**WHAT YOU HAVE TO DO**
A verbatim copy of the records below, pictures omitted, is the task.
● ● ● ● ●
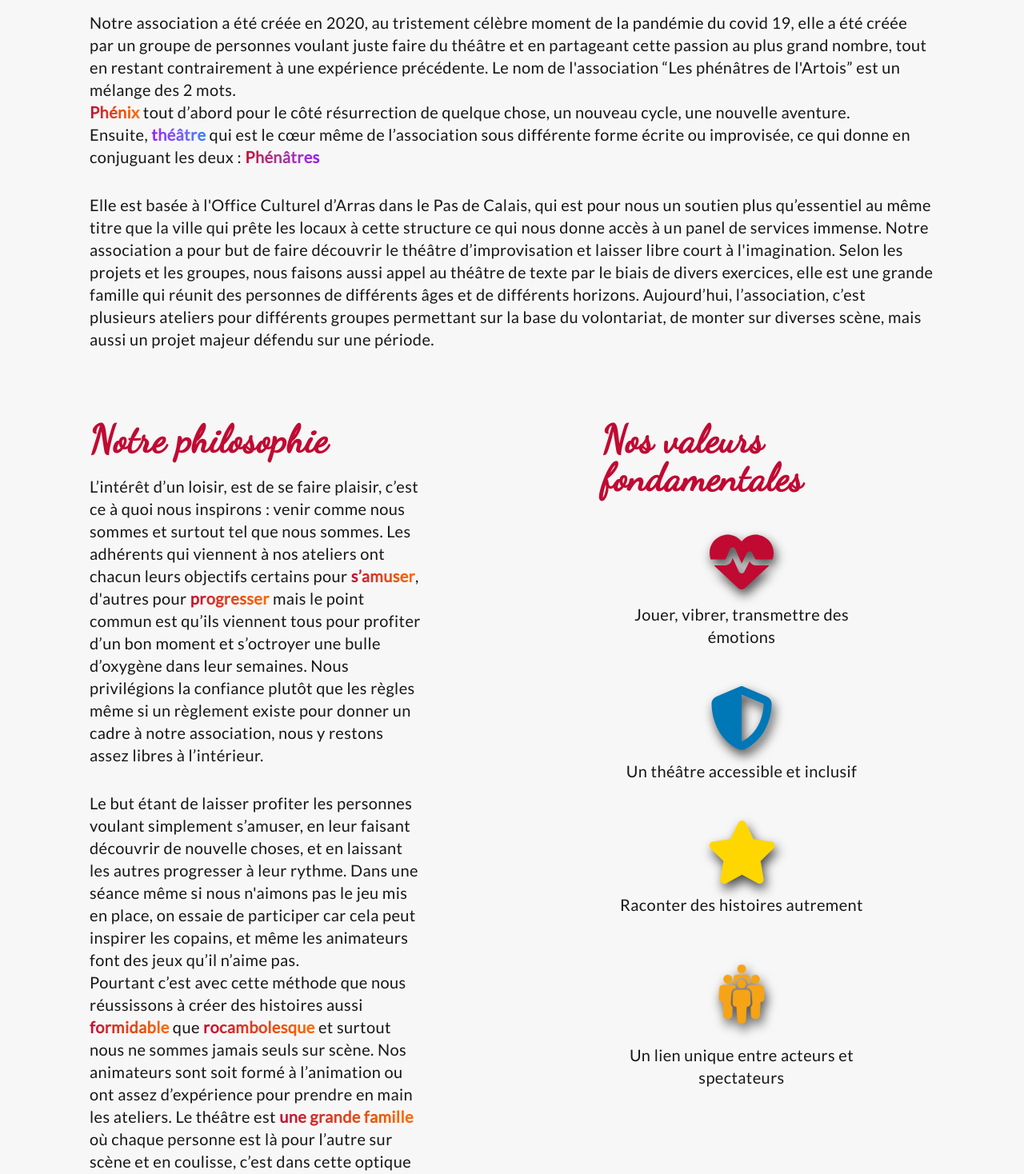
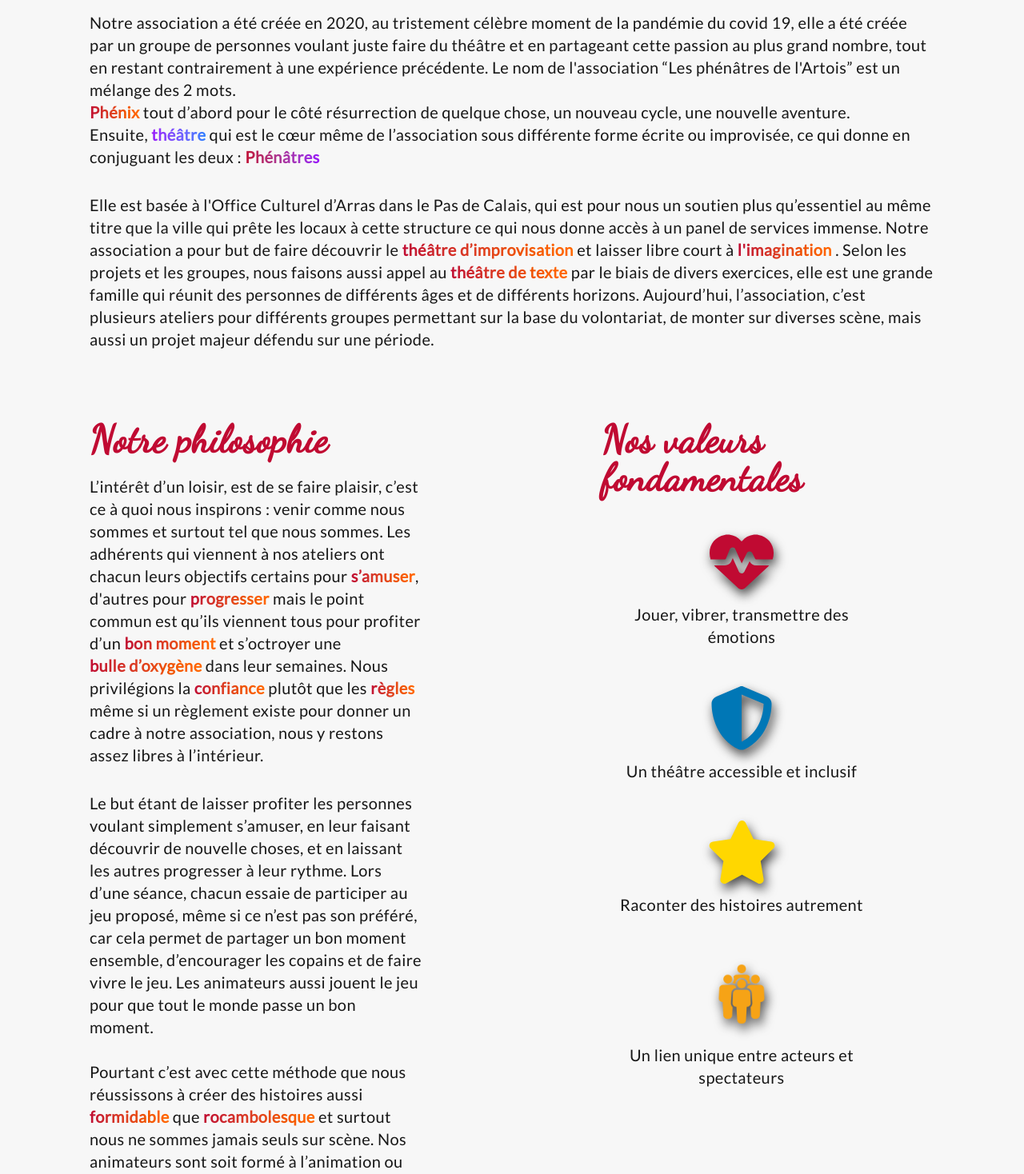
Before and after one commit to Tonyac-create/my-project-lesphenatres, a Next.js app: page /philosophy in a window 1280 px wide. Shown: the part 906-2374 px from the top of the page at 80% size. Built offline with nearby package versions, Linux system fonts and the light colour scheme.

Commit message:
update word color

```diff
--- a/app/components/Philisophy/HistorySection.tsx
+++ b/app/components/Philisophy/HistorySection.tsx
@@ -25,8 +25,20 @@ export default function HistorySection() {
                 </p>
                 {`Elle est basée à l'Office Culturel d’Arras dans le Pas de Calais, qui est pour nous un soutien plus qu’essentiel au même titre que
                  la ville qui prête les locaux à cette structure ce qui nous donne accès à un panel de services immense. Notre association a pour but
-                 de faire découvrir le théâtre d’improvisation et laisser libre court à l'imagination. Selon les projets et les groupes, nous faisons
-                 aussi appel au théâtre de texte par le biais de divers exercices, elle est une grande famille qui réunit des personnes de différents
+                 de faire découvrir le `}
+                <span className="bg-gradient-to-r from-red to-orange-500 inline-block text-transparent bg-clip-text font-semibold">
+                    théâtre d’improvisation
+                </span>
+                {` et laisser libre court à `}
+                <span className="bg-gradient-to-r from-red to-orange-500 inline-block text-transparent bg-clip-text font-semibold">
+                    l'imagination
+                </span>
+                {` . Selon les projets et les groupes, nous faisons
+                 aussi appel au `}
+                <span className="bg-gradient-to-r from-red to-orange-500 inline-block text-transparent bg-clip-text font-semibold">
+                    théâtre de texte
+                </span>
+                {` par le biais de divers exercices, elle est une grande famille qui réunit des personnes de différents
                  âges et de différents horizons. Aujourd’hui, l’association, c’est plusieurs ateliers pour différents groupes permettant sur la base
                   du volontariat, de monter sur diverses scène, mais aussi un projet majeur défendu sur une période.`}</p>
         </section>
--- a/app/components/Philisophy/PhilisophySection.tsx
+++ b/app/components/Philisophy/PhilisophySection.tsx
@@ -12,14 +12,30 @@ export default function PhilosophySection() {
                 <span className="bg-gradient-to-r from-red to-orange-500 inline-block text-transparent bg-clip-text font-semibold">
                     progresser
                 </span>
-                {` mais le point commun est qu’ils viennent tous pour profiter d’un bon moment et s’octroyer une bulle d’oxygène dans leur semaines.
-                    Nous privilégions la confiance plutôt que les règles même si un règlement existe pour donner un cadre à notre association,
+                {` mais le point commun est qu’ils viennent tous pour profiter d’un `}
+                <span className="bg-gradient-to-r from-red to-orange-500 inline-block text-transparent bg-clip-text font-semibold">
+                    bon moment
+                </span>
+                {` et s’octroyer une `}
+                <span className="bg-gradient-to-r from-red to-orange-500 inline-block text-transparent bg-clip-text font-semibold">
+                    bulle d’oxygène
+                </span>
+                {` dans leur semaines. Nous privilégions la `}
+                <span className="bg-gradient-to-r from-red to-orange-500 inline-block text-transparent bg-clip-text font-semibold">
+                    confiance
+                </span>
+                {` plutôt que les `}
+                <span className="bg-gradient-to-r from-red to-orange-500 inline-block text-transparent bg-clip-text font-semibold">
+                    règles
+                </span>
+                {` même si un règlement existe pour donner un cadre à notre association,
                     nous y restons assez libres à l’intérieur.`}
                 <p className="text-lg md:text-xl mt-8">
                     {`Le but étant de laisser profiter les personnes voulant simplement s’amuser, en leur faisant découvrir de nouvelle choses, et en laissant les
-                autres progresser à leur rythme. Dans une séance même si nous n'aimons pas le jeu mis en place, on essaie de participer car cela peut inspirer
-                les copains, et même les animateurs font des jeux qu’il n’aime pas.`}
+                autres progresser à leur rythme. Lors d’une séance, chacun essaie de participer au jeu proposé, même si ce n’est pas son préféré, car cela permet
+                de partager un bon moment ensemble, d’encourager les copains et de faire vivre le jeu. Les animateurs aussi jouent le jeu pour que tout le monde passe un bon moment.`}
                 </p>
+                <br />
                 {`Pourtant c’est avec cette méthode que nous réussissons à créer des histoires aussi `}
                 <span className="bg-gradient-to-r from-red to-orange-500 inline-block text-transparent bg-clip-text font-semibold">
                     formidable
@@ -31,13 +47,24 @@ export default function PhilosophySection() {
                 {` et surtout nous ne sommes jamais seuls sur scène. Nos animateurs sont soit formé à l’animation ou ont assez d’expérience pour prendre en main les ateliers.
                 Le théâtre est `}
                 <span className="bg-gradient-to-r from-red to-orange-500 inline-block text-transparent bg-clip-text font-semibold">
-                une grande famille
+                    une grande famille
                 </span>
                 {` où chaque personne est là pour l’autre sur scène et en coulisse, c’est dans cette optique là
                 que nous préparons nos spectacles où chaque participant à un rôle à jouer et même ceux qui ne font pas le spectacle mais vienne
-                nous regarder pour nous applaudir et nous soutenir. Et pour finir je dirais que l’imagination est le plus
-                grand des atouts de l’Homme, dans de mauvaises mains elle peut être destructrice, mais dans de bonnes, elle permet de faire de grande chose
-                et notamment grandir et s'épanouir.`}
+                nous regarder pour nous applaudir et nous soutenir. Et pour finir je dirais que `}
+                <span className="bg-gradient-to-r from-red to-orange-500 inline-block text-transparent bg-clip-text font-semibold">
+                l’imagination
+                </span>
+                 {` est le plus grand des atouts de l’Homme, dans de mauvaises mains elle peut être destructrice, mais dans de bonnes, elle permet
+                 de faire de grande chose et notamment `}
+                <span className="bg-gradient-to-r from-red to-orange-500 inline-block text-transparent bg-clip-text font-semibold">
+                grandir
+                </span>
+                {` et `}
+                <span className="bg-gradient-to-r from-red to-orange-500 inline-block text-transparent bg-clip-text font-semibold">
+                s'épanouir
+                </span>
+                {`.`}
             </p>
         </section>
     )
```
● ● ● ● ●
**RESULT OF THIS EXERCISE**
Before and after one commit to Tonyac-create/my-project-lesphenatres, a Next.js app: page /philosophy in a window 1280 px wide. Shown: the part 906-2374 px from the top of the page at 80% size. Built offline with nearby package versions, Linux system fonts and the light colour scheme.

Commit message:
update word color

```diff
--- a/app/components/Philisophy/HistorySection.tsx
+++ b/app/components/Philisophy/HistorySection.tsx
@@ -25,8 +25,20 @@ export default function HistorySection() {
                 </p>
                 {`Elle est basée à l'Office Culturel d’Arras dans le Pas de Calais, qui est pour nous un soutien plus qu’essentiel au même titre que
                  la ville qui prête les locaux à cette structure ce qui nous donne accès à un panel de services immense. Notre association a pour but
-                 de faire découvrir le théâtre d’improvisation et laisser libre court à l'imagination. Selon les projets et les groupes, nous faisons
-                 aussi appel au théâtre de texte par le biais de divers exercices, elle est une grande famille qui réunit des personnes de différents
+                 de faire découvrir le `}
+                <span className="bg-gradient-to-r from-red to-orange-500 inline-block text-transparent bg-clip-text font-semibold">
+                    théâtre d’improvisation
+                </span>
+                {` et laisser libre court à `}
+                <span className="bg-gradient-to-r from-red to-orange-500 inline-block text-transparent bg-clip-text font-semibold">
+                    l'imagination
+                </span>
+                {` . Selon les projets et les groupes, nous faisons
+                 aussi appel au `}
+                <span className="bg-gradient-to-r from-red to-orange-500 inline-block text-transparent bg-clip-text font-semibold">
+                    théâtre de texte
+                </span>
+                {` par le biais de divers exercices, elle est une grande famille qui réunit des personnes de différents
                  âges et de différents horizons. Aujourd’hui, l’association, c’est plusieurs ateliers pour différents groupes permettant sur la base
                   du volontariat, de monter sur diverses scène, mais aussi un projet majeur défendu sur une période.`}</p>
         </section>
--- a/app/components/Philisophy/PhilisophySection.tsx
+++ b/app/components/Philisophy/PhilisophySection.tsx
@@ -12,14 +12,30 @@ export default function PhilosophySection() {
                 <span className="bg-gradient-to-r from-red to-orange-500 inline-block text-transparent bg-clip-text font-semibold">
                     progresser
                 </span>
-                {` mais le point commun est qu’ils viennent tous pour profiter d’un bon moment et s’octroyer une bulle d’oxygène dans leur semaines.
-                    Nous privilégions la confiance plutôt que les règles même si un règlement existe pour donner un cadre à notre association,
+                {` mais le point commun est qu’ils viennent tous pour profiter d’un `}
+                <span className="bg-gradient-to-r from-red to-orange-500 inline-block text-transparent bg-clip-text font-semibold">
+                    bon moment
+                </span>
+                {` et s’octroyer une `}
+                <span className="bg-gradient-to-r from-red to-orange-500 inline-block text-transparent bg-clip-text font-semibold">
+                    bulle d’oxygène
+                </span>
+                {` dans leur semaines. Nous privilégions la `}
+                <span className="bg-gradient-to-r from-red to-orange-500 inline-block text-transparent bg-clip-text font-semibold">
+                    confiance
+                </span>
+                {` plutôt que les `}
+                <span className="bg-gradient-to-r from-red to-orange-500 inline-block text-transparent bg-clip-text font-semibold">
+                    règles
+                </span>
+                {` même si un règlement existe pour donner un cadre à notre association,
                     nous y restons assez libres à l’intérieur.`}
                 <p className="text-lg md:text-xl mt-8">
                     {`Le but étant de laisser profiter les personnes voulant simplement s’amuser, en leur faisant découvrir de nouvelle choses, et en laissant les
-                autres progresser à leur rythme. Dans une séance même si nous n'aimons pas le jeu mis en place, on essaie de participer car cela peut inspirer
-                les copains, et même les animateurs font des jeux qu’il n’aime pas.`}
+                autres progresser à leur rythme. Lors d’une séance, chacun essaie de participer au jeu proposé, même si ce n’est pas son préféré, car cela permet
+                de partager un bon moment ensemble, d’encourager les copains et de faire vivre le jeu. Les animateurs aussi jouent le jeu pour que tout le monde passe un bon moment.`}
                 </p>
+                <br />
                 {`Pourtant c’est avec cette méthode que nous réussissons à créer des histoires aussi `}
                 <span className="bg-gradient-to-r from-red to-orange-500 inline-block text-transparent bg-clip-text font-semibold">
                     formidable
@@ -31,13 +47,24 @@ export default function PhilosophySection() {
                 {` et surtout nous ne sommes jamais seuls sur scène. Nos animateurs sont soit formé à l’animation ou ont assez d’expérience pour prendre en main les ateliers.
                 Le théâtre est `}
                 <span className="bg-gradient-to-r from-red to-orange-500 inline-block text-transparent bg-clip-text font-semibold">
-                une grande famille
+                    une grande famille
                 </span>
                 {` où chaque personne est là pour l’autre sur scène et en coulisse, c’est dans cette optique là
                 que nous préparons nos spectacles où chaque participant à un rôle à jouer et même ceux qui ne font pas le spectacle mais vienne
-                nous regarder pour nous applaudir et nous soutenir. Et pour finir je dirais que l’imagination est le plus
-                grand des atouts de l’Homme, dans de mauvaises mains elle peut être destructrice, mais dans de bonnes, elle permet de faire de grande chose
-                et notamment grandir et s'épanouir.`}
+                nous regarder pour nous applaudir et nous soutenir. Et pour finir je dirais que `}
+                <span className="bg-gradient-to-r from-red to-orange-500 inline-block text-transparent bg-clip-text font-semibold">
+                l’imagination
+                </span>
+                 {` est le plus grand des atouts de l’Homme, dans de mauvaises mains elle peut être destructrice, mais dans de bonnes, elle permet
+                 de faire de grande chose et notamment `}
+                <span className="bg-gradient-to-r from-red to-orange-500 inline-block text-transparent bg-clip-text font-semibold">
+                grandir
+                </span>
+                {` et `}
+                <span className="bg-gradient-to-r from-red to-orange-500 inline-block text-transparent bg-clip-text font-semibold">
+                s'épanouir
+                </span>
+                {`.`}
             </p>
         </section>
     )
```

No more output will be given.